Why was dating divorce documents in accordance with the Seleucid Empire not problematic for Jews? Alternatively, how do I learn this mishna (and the corresponding gemara) in such a way that it is not suggesting that this practice should be forbidden? (Or, thirdly, is the author of the Wikipedia article mistaken, and this system was never used for שטרות גירושין?)

  • 1
    You might be interested in how Rambam dates the current year mechon-mamre.org/i/7710.htm#6
    – Double AA
    Commented Jul 7, 2013 at 7:17
  • Very similar, @DoubleAA, to the colophon that I shared in my question - except that he doesn't mention Islam, nor relate the minyan shtarot to the cessation of prophecy. Thanks again :)
    – Shimon bM
    Commented Jul 7, 2013 at 7:23
  • Related: judaism.stackexchange.com/q/48329/5323
    – MTL
    Commented Nov 23, 2014 at 17:22

1 Answer 1


In the Bavli to that Mishna (Gittin 80a), 'Ula explains that the reason there was an enactment made to write the date according to the local government was "משום שלום מלכות" "to maintain peace with the government". Rashi explains that the governments would see we use their dating system and assume that we value their leadership. Accordingly, Rambam rules (Hilchot Geirushin 1:27 (English)):

וכן תיקנו שיהיו מונין בגיטין למלכות אותו הזמן, משום שלום מלכות. כתב למלכות שאינה מלכות אותה המדינה, או לבניין הבית, או לחורבן הבית--אם דרך אנשי אותו מקום למנות בו, הרי זה כשר; ואם אין דרכן למנות בו, הרי זה פסול. וכבר נהגו כל ישראל למנות בגיטין, או ליצירה או למלכות אלכסנדרוס מקרון שהוא מניין שטרות. ואם כתב לשם מלכות אותו זמן במדינה שיש בה רשות אותה מלכות, הרי זה כשר.‏
Similarly, [our Sages] ordained that the year of the ruling kingdom of that time should be mentioned in a get to gain the favor of the ruling authorities.
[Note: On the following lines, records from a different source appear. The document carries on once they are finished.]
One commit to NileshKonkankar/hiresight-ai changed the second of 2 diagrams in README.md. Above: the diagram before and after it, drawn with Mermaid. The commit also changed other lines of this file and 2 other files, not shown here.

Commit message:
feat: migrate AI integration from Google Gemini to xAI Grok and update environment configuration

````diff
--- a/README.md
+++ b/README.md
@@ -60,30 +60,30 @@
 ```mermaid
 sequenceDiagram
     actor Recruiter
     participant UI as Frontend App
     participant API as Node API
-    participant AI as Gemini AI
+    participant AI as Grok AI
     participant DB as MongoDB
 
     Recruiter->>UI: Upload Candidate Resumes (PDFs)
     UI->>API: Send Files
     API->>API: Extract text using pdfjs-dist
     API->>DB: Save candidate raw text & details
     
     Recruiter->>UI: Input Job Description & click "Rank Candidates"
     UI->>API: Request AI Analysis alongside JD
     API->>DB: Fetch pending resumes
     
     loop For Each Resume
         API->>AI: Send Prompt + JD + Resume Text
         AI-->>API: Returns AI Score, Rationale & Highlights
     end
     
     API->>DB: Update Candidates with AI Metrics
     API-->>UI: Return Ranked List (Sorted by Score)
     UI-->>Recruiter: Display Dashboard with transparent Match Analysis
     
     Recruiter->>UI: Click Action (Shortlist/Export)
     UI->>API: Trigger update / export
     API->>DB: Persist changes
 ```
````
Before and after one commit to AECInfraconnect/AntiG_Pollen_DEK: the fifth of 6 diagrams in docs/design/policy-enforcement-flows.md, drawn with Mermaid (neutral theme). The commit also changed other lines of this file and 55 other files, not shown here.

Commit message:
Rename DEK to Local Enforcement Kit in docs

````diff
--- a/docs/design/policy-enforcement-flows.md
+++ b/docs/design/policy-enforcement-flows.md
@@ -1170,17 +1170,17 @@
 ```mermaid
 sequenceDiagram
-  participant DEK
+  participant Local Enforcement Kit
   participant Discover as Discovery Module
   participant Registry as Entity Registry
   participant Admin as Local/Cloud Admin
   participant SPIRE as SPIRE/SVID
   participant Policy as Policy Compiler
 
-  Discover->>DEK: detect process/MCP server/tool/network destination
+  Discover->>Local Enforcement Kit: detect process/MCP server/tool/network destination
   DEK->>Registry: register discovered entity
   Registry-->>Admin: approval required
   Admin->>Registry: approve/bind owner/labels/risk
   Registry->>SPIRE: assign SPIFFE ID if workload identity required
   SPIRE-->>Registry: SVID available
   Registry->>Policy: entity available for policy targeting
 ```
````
[The following rules apply if] a person writes a get and dated it according to the years of a kingdom other [than that of his locale] or according to the years beginning from the Temple's construction or destruction. If it is customary for people in that locale to date [their documents] in this manner, it is acceptable. If this is not the local custom, it is unacceptable.

It has already become the universal Jewish custom to date gittin from the time of creation, or from the crowning of Alexander the Great, which is [the accepted means of dating] for legal documents. If one dates [a get] according to the years of a contemporary kingdom, it is acceptable only in the country over which that kingdom rules.

It seems that now that governments don't care how we date the documents, it is acceptable to use a local customary system.

  • Thanks! It would be interesting to know how such a custom might have developed in the first place (I wonder if it's mentioned anywhere in the Bavli, or by any of the Geonim?). In the meantime, this is just what I was looking for.
    – Shimon bM
    Commented Jul 7, 2013 at 7:16

You must log in to answer this question.

Not the answer you're looking for? Browse other questions tagged .